Prompt: An exact restatement of the entire listing is needed, excluding all images.

Given records:

-------

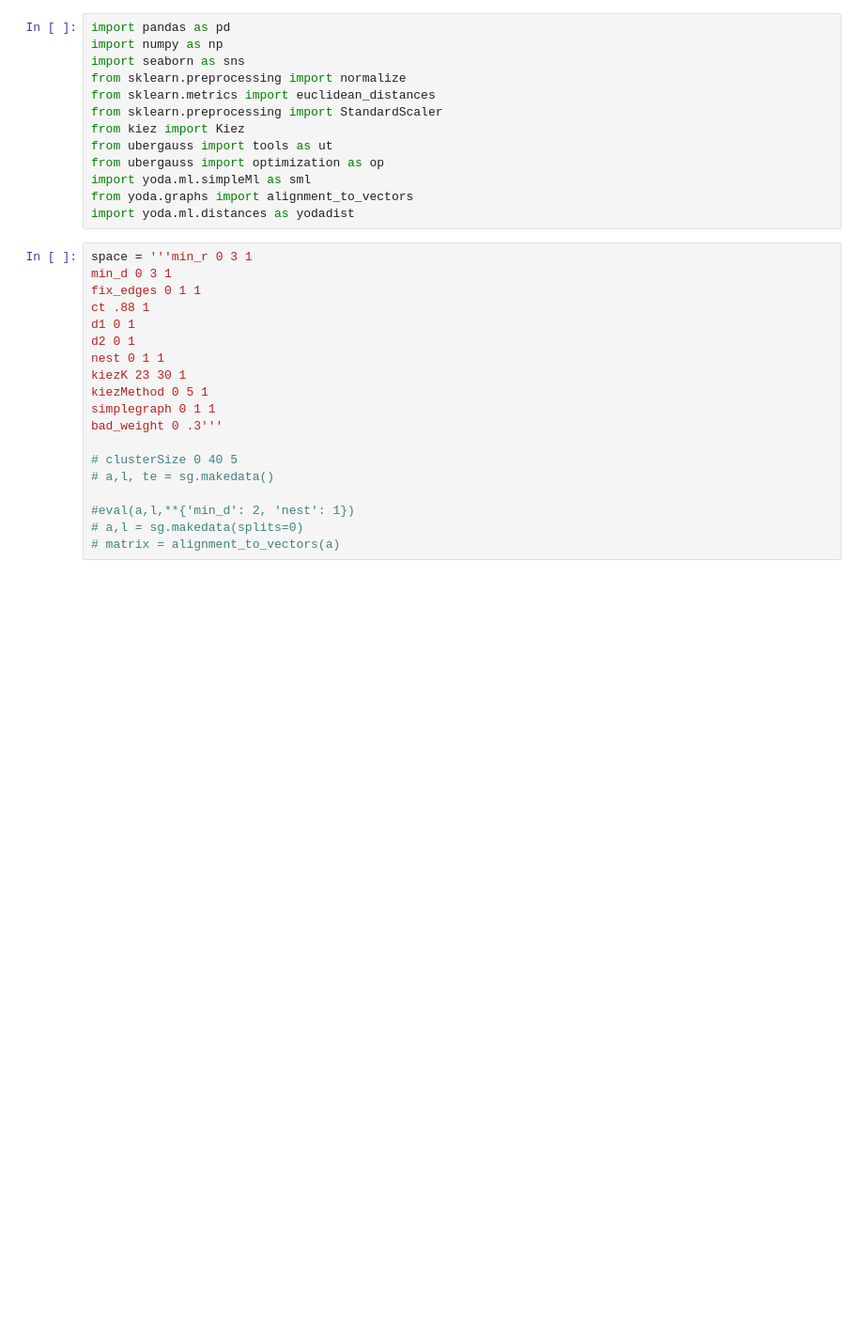
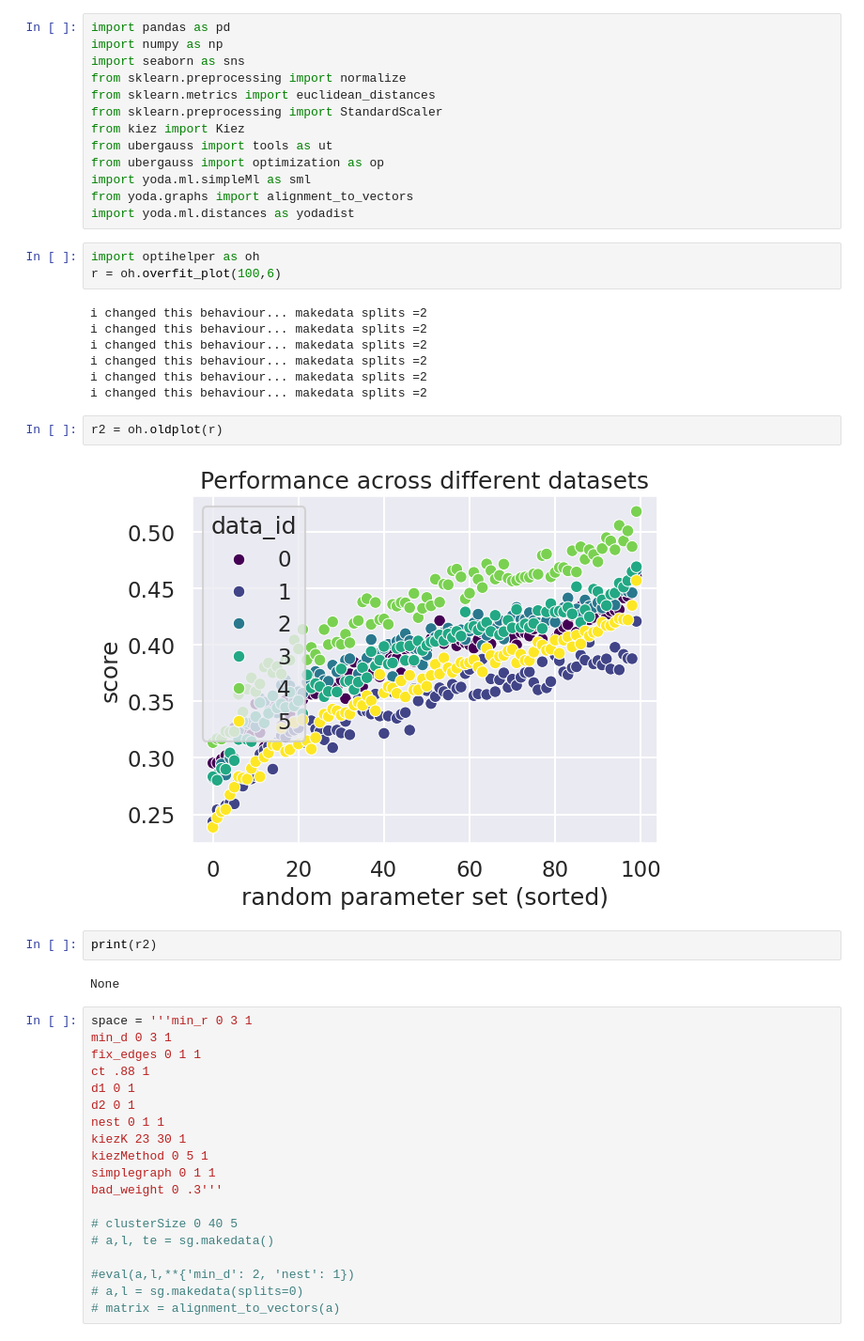
Before and after one commit to smautner/pig, a Jupyter notebook: yoda/scripts/OPTIMIZATION.ipynb, the cells around one changed output. Shown at 94% size. Drawn from its saved outputs; the diff is of its cells as text; blank space fills up the shorter version.

```diff
--- a/yoda/scripts/OPTIMIZATION.ipynb
+++ b/yoda/scripts/OPTIMIZATION.ipynb
@@ -26,6 +26,24 @@ from ubergauss import optimization as op
 import yoda.ml.simpleMl as sml
 from yoda.graphs import alignment_to_vectors
 import yoda.ml.distances as yodadist
+# %%
+import optihelper as oh
+r = oh.overfit_plot(100,6)
+# %% [output]
+i changed this behaviour... makedata splits =2
+i changed this behaviour... makedata splits =2
+i changed this behaviour... makedata splits =2
+i changed this behaviour... makedata splits =2
+i changed this behaviour... makedata splits =2
+i changed this behaviour... makedata splits =2
+# %%
+r2 = oh.oldplot(r)
+# %% [output]
+[figure, added]
+# %%
+print(r2)
+# %% [output]
+None
 # %%
 space = '''min_r 0 3 1
 min_d 0 3 1
```
Also changed, not shown: parts of 24 cells of this notebook, 4 other files.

-------

Exercise solution:
Before and after one commit to smautner/pig, a Jupyter notebook: yoda/scripts/OPTIMIZATION.ipynb, the cells around one changed output. Shown at 94% size. Drawn from its saved outputs; the diff is of its cells as text; blank space fills up the shorter version.

```diff
--- a/yoda/scripts/OPTIMIZATION.ipynb
+++ b/yoda/scripts/OPTIMIZATION.ipynb
@@ -26,6 +26,24 @@ from ubergauss import optimization as op
 import yoda.ml.simpleMl as sml
 from yoda.graphs import alignment_to_vectors
 import yoda.ml.distances as yodadist
+# %%
+import optihelper as oh
+r = oh.overfit_plot(100,6)
+# %% [output]
+i changed this behaviour... makedata splits =2
+i changed this behaviour... makedata splits =2
+i changed this behaviour... makedata splits =2
+i changed this behaviour... makedata splits =2
+i changed this behaviour... makedata splits =2
+i changed this behaviour... makedata splits =2
+# %%
+r2 = oh.oldplot(r)
+# %% [output]
+[figure, added]
+# %%
+print(r2)
+# %% [output]
+None
 # %%
 space = '''min_r 0 3 1
 min_d 0 3 1
```
Also changed, not shown: parts of 24 cells of this notebook, 4 other files.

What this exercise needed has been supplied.